Like most in my area, I have a multifuel stove as my primary heating source. I burn coal and wood, with coal as my primary heating fuel. There are some clear pangs of doubt though towards my use of coal. We've all been told how nasty it actually is, but it is a local product (from within our country) and not shipped/piped half way around the world. Should I be doing anything with my coal to reduce my carbon footprint?
I like the green building forum. There are a whole bunch of like minded individual's there, so I started the debate about the use of coal. My main debate points were: coal is sourced locally, I can see how much my I'm burning so I use very little, and I'm not a risk of another state/country turning off the supply for a bit of a larf.
There is a great summary of co2 production from each fuel type on the stoves online web site. It shows that a mix of wood/coal produces less co2 that gas, oil or in fact just about any other type of fuel. I wonder why our local housing association bans the use of wood fuel? No actually I don't wonder, I'm sure it's because they might need to sweep the chimneys twice per year.
So the easiest mix for our multifuel stoves is to use a wood/coal mix, but the most environmentally friendly (well at least the one producing the least amount of 'new' CO2) is wood and wood chip products. I'm testing out some nice looking heat logs from Agrol. They are just big compressed sawdust blocks that seem to burn for several hours and give reasonable heat. The ones I have are not made locally, so there is a trade off, but they are made as a by product of the significant Scandinavian wood industry. I'll let you know how I get on with them.

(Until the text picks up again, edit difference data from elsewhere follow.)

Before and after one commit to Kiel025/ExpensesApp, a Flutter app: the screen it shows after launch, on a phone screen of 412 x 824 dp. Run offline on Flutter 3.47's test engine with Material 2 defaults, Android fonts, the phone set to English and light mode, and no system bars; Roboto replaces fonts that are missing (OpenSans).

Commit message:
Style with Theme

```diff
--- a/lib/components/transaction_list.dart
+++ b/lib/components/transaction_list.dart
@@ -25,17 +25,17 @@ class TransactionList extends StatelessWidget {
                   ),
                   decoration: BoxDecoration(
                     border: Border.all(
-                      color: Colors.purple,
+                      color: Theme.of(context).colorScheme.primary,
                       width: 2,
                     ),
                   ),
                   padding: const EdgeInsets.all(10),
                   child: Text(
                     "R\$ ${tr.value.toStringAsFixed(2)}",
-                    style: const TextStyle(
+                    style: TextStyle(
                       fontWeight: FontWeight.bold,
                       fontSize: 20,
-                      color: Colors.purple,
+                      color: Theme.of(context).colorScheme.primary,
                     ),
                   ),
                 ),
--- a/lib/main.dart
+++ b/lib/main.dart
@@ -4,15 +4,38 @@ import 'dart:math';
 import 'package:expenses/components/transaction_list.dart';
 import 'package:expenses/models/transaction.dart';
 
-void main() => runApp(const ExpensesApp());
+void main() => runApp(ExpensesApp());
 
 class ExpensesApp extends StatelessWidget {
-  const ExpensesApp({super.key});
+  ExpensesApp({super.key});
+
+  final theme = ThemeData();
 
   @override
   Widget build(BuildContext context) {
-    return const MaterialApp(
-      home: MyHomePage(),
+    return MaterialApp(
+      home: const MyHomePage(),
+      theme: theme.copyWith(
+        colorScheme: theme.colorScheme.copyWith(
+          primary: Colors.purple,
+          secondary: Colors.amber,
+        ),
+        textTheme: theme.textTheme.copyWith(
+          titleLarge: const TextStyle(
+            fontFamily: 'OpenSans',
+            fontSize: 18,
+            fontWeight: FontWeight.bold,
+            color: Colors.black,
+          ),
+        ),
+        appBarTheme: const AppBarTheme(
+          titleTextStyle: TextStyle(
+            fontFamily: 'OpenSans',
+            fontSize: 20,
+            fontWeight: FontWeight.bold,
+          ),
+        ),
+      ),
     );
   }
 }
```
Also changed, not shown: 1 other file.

In summary, to reduce your CO2 in your multifuel stove, the quickest and most effective option is to stop burning coal and burn only wood products. This can be expensive compared to coal, so worst case split the fuel mix to 50/50 coal and wood and ensure that your coal comes from this country and has not travelled half way around the world.